Deputy President Cyril Ramaphosa is the favoured candidate in the ANC race, among both big business and investors as well as the country’s largest trade unions.
His economic vision, which he called a “New Deal” and launched in Soweto in November, outlines his ambitious promises to deal with high unemployment and rising poverty as follows:
• A Youth Employment Service programme by government and business to provide a million paid internships to unemployed young people within three years;
• To grow gross domestic product by 3% in 2018 (the World Bank forecasts growth of 1.1%); and
• Land redistribution will be accelerated in combination with systems to improve land productivity and support for new farming activity.
Policy: something for everyone
Although Ramaphosa’s policy aims are closely aligned to those of his rival, ANC MP Dr Nkosazana Dlamini-Zuma, Mike Schüssler, chief economist at Economists dotcoza, believes he’s “perceived to be better at implementing policy”.
“It’s a strange thing, his PR campaign managed to move him away from the [President Jacob] Zuma story, which he was part of,” he said.
Ray Hartley, author of the book Ramaphosa: The Man Who Would Be King, warns the broader ANC elected leadership will need to support him if he is to turn the country’s fortunes around.
“The key thing is not just winning at the conference but also winning the majority in the national executive committee. Zuma had the backing of the majority in the [executive committee] and that’s why he survived for so long,” he commented to Fin24.
Billionaire businessman Ramaphosa promises “inclusive discussion”, adds Hartley, while the ANC in the Zuma administration has been seen as anti-business.
Daniel Silke, a Cape Town-based political economist, believes Ramaphosa’s negotiating skills used during the Codesa discussions pre-1994 and his manoeuvering to establish a national minimum wage by 2018 bode well for policy certainty.
“South Africa needs a concerted rescue effort with a much broader buy-in; Ramaphosa can do this,” he says.
Pent-up confidence waiting to be released
The rand surged in December 2012, when Cyril Ramaphosa was elected deputy president of the ANC at the 53rd national conference in Mangaung.
Schüssler attributes the rand strengthening in recent weeks to around the R13.50 mark against the US dollar ahead of the conference, to markets “expecting” Ramaphosa to win.
“If markets get a shock, it will set the cat among the pigeons - the rand could fall 50 cents to the dollar,” he warns.
Hartley views Dlamini-Zuma and Ramaphosa’s chances of winning as “neck and neck”. He said investors are waiting for an opportunity to see change.
“If he becomes president, there would be a lot of pent-up confidence in the markets released,” he said.

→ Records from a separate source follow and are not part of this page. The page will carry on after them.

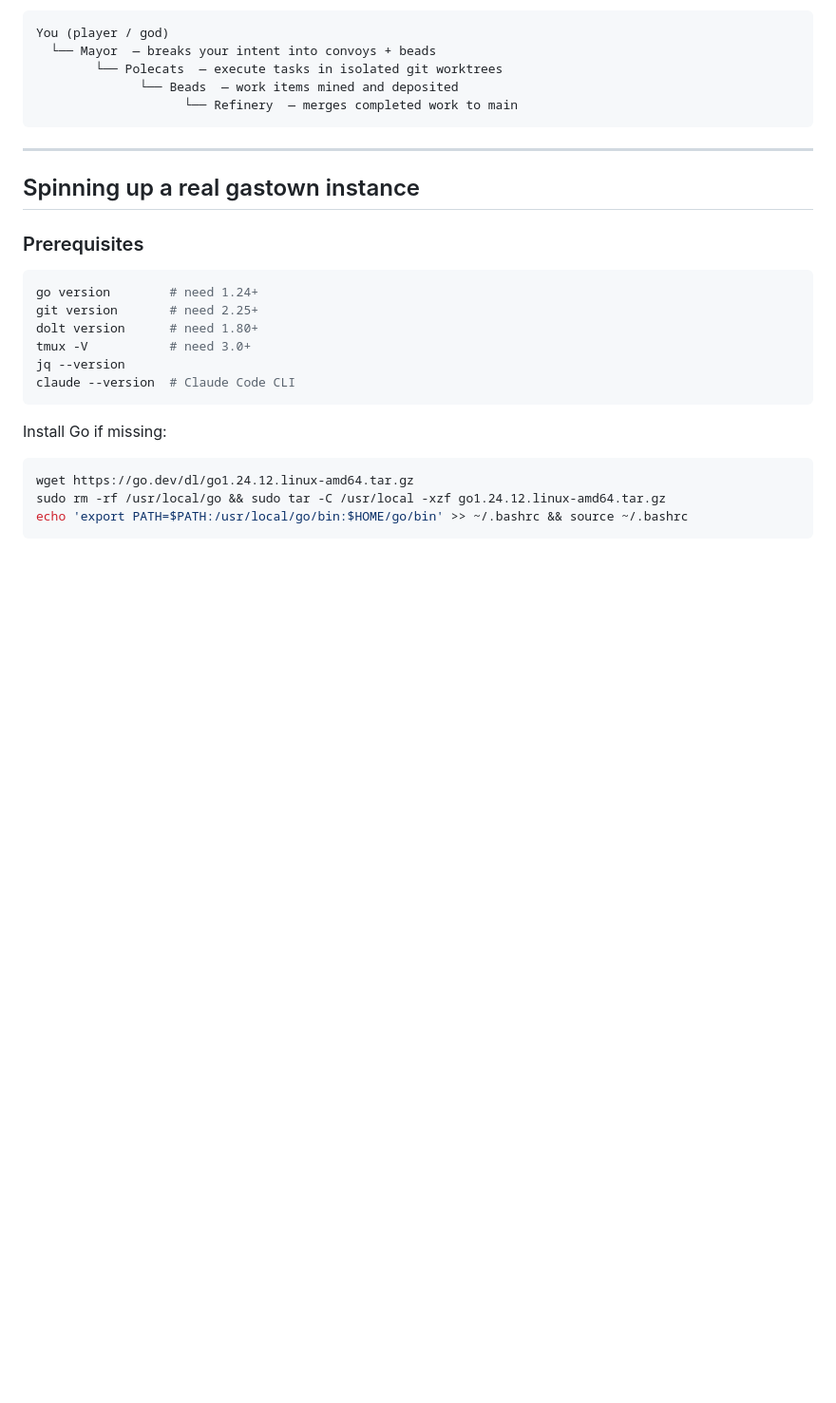
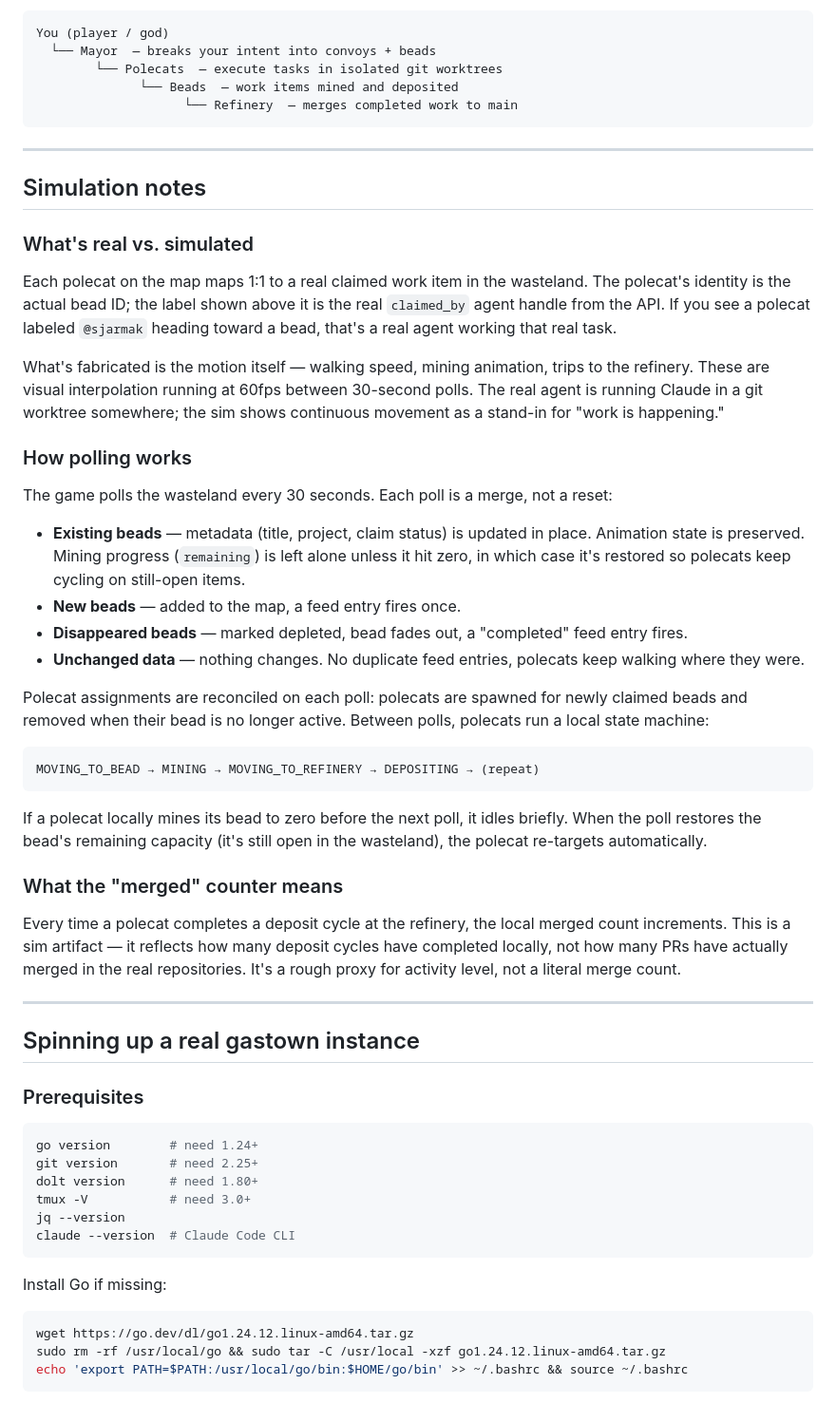
Before and after one commit to dnewcome/gascraft, a Markdown page: README.md, the part around the change. Shown at 95% size. GitHub-like rendering; blank space fills up the shorter version.

Commit message:
Add Simulation Notes section to README
Documents what is real vs. simulated, how polling merges data,
polecat state machine behavior between polls, and what the merged
counter actually represents.

Co-Authored-By: Claude Sonnet 4.6 <noreply@anthropic.com>

````diff
--- a/README.md
+++ b/README.md
@@ -176,6 +176,37 @@ You (player / god)
 
 ---
 
+## Simulation notes
+
+### What's real vs. simulated
+
+Each polecat on the map maps 1:1 to a real claimed work item in the wasteland. The polecat's identity is the actual bead ID; the label shown above it is the real `claimed_by` agent handle from the API. If you see a polecat labeled `@sjarmak` heading toward a bead, that's a real agent working that real task.
+
+What's fabricated is the motion itself — walking speed, mining animation, trips to the refinery. These are visual interpolation running at 60fps between 30-second polls. The real agent is running Claude in a git worktree somewhere; the sim shows continuous movement as a stand-in for "work is happening."
+
+### How polling works
+
+The game polls the wasteland every 30 seconds. Each poll is a merge, not a reset:
+
+- **Existing beads** — metadata (title, project, claim status) is updated in place. Animation state is preserved. Mining progress (`remaining`) is left alone unless it hit zero, in which case it's restored so polecats keep cycling on still-open items.
+- **New beads** — added to the map, a feed entry fires once.
+- **Disappeared beads** — marked depleted, bead fades out, a "completed" feed entry fires.
+- **Unchanged data** — nothing changes. No duplicate feed entries, polecats keep walking where they were.
+
+Polecat assignments are reconciled on each poll: polecats are spawned for newly claimed beads and removed when their bead is no longer active. Between polls, polecats run a local state machine:
+
+```
+MOVING_TO_BEAD → MINING → MOVING_TO_REFINERY → DEPOSITING → (repeat)
+```
+
+If a polecat locally mines its bead to zero before the next poll, it idles briefly. When the poll restores the bead's remaining capacity (it's still open in the wasteland), the polecat re-targets automatically.
+
+### What the "merged" counter means
+
+Every time a polecat completes a deposit cycle at the refinery, the local merged count increments. This is a sim artifact — it reflects how many deposit cycles have completed locally, not how many PRs have actually merged in the real repositories. It's a rough proxy for activity level, not a literal merge count.
+
+---
+
 ## Spinning up a real gastown instance
 
 ### Prerequisites
````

But he warns against seeing a possible Ramaphosa win as a silver bullet to the growing fiscal deficit, sluggish economic growth and widening tax revenue gap South Africa is experiencing.

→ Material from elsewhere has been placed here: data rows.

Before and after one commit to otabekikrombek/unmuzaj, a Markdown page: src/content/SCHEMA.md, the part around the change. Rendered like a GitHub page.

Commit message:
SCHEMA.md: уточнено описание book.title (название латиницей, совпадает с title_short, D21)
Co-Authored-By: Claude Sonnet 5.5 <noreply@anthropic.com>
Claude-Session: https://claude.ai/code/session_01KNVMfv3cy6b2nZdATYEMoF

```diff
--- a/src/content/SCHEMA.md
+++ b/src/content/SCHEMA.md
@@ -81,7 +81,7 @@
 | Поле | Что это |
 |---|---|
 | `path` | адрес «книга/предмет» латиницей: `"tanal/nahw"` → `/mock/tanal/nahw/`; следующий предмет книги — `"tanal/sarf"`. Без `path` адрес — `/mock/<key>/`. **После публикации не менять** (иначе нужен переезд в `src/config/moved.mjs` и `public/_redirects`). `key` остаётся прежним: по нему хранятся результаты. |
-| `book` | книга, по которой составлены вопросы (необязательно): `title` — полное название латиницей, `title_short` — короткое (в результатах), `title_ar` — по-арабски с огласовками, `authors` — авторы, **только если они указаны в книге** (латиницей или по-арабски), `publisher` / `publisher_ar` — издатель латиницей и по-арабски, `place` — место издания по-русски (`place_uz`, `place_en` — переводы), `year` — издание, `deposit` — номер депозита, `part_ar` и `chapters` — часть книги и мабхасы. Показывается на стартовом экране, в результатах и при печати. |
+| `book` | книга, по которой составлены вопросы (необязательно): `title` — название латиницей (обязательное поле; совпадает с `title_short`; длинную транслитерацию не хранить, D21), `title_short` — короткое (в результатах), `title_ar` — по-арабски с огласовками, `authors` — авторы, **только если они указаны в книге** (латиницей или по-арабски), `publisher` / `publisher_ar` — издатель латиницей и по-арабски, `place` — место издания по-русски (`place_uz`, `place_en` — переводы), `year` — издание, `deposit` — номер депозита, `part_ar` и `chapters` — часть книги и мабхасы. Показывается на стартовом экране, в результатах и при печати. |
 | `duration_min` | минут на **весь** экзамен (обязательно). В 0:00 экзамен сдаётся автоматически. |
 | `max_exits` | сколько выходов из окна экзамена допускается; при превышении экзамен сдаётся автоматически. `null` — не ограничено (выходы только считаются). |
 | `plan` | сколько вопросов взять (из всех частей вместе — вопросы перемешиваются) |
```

“The things that need to be done are huge. Ratings agencies aren’t flattered that easily by pronouncements; they will look at the bottom line, to see whether South Africa has reduced borrowing,” Hartley said.
No magic wand
Several large South African businesses – such as mining company Sibanye-Stillwater and FirstRand – have diversified into international markets, while domestic business prospects remain muted.
Silke said that in the short term, a Ramaphosa victory would provide a “confidence upturn” for both domestic and international investors.
“If Ramaphosa is elected at the ANC conference this weekend, he’ll immediately have to deal with short-term issues in a form of 'crisis management',” he said.
Schüssler agreed, saying that if household confidence improves, business confidence will also rise. However, he warned this will not be an “immediate switch”.
“Ultimately people are too optimistic - [if Ramaphosa wins] he can’t fix everything with a magic wand," he added.
Throughout his campaign, Ramaphosa has faced allegations of being a stooge for white monopoly capital.
Hartley dismissed this claim, and argued that the former unionist was “manipulative” and “controls the environment he’s in”.
“The question is, who’s using who here. He went into business with nothing post-1994, the idea of anyone telling him what to do is laughable,” he said.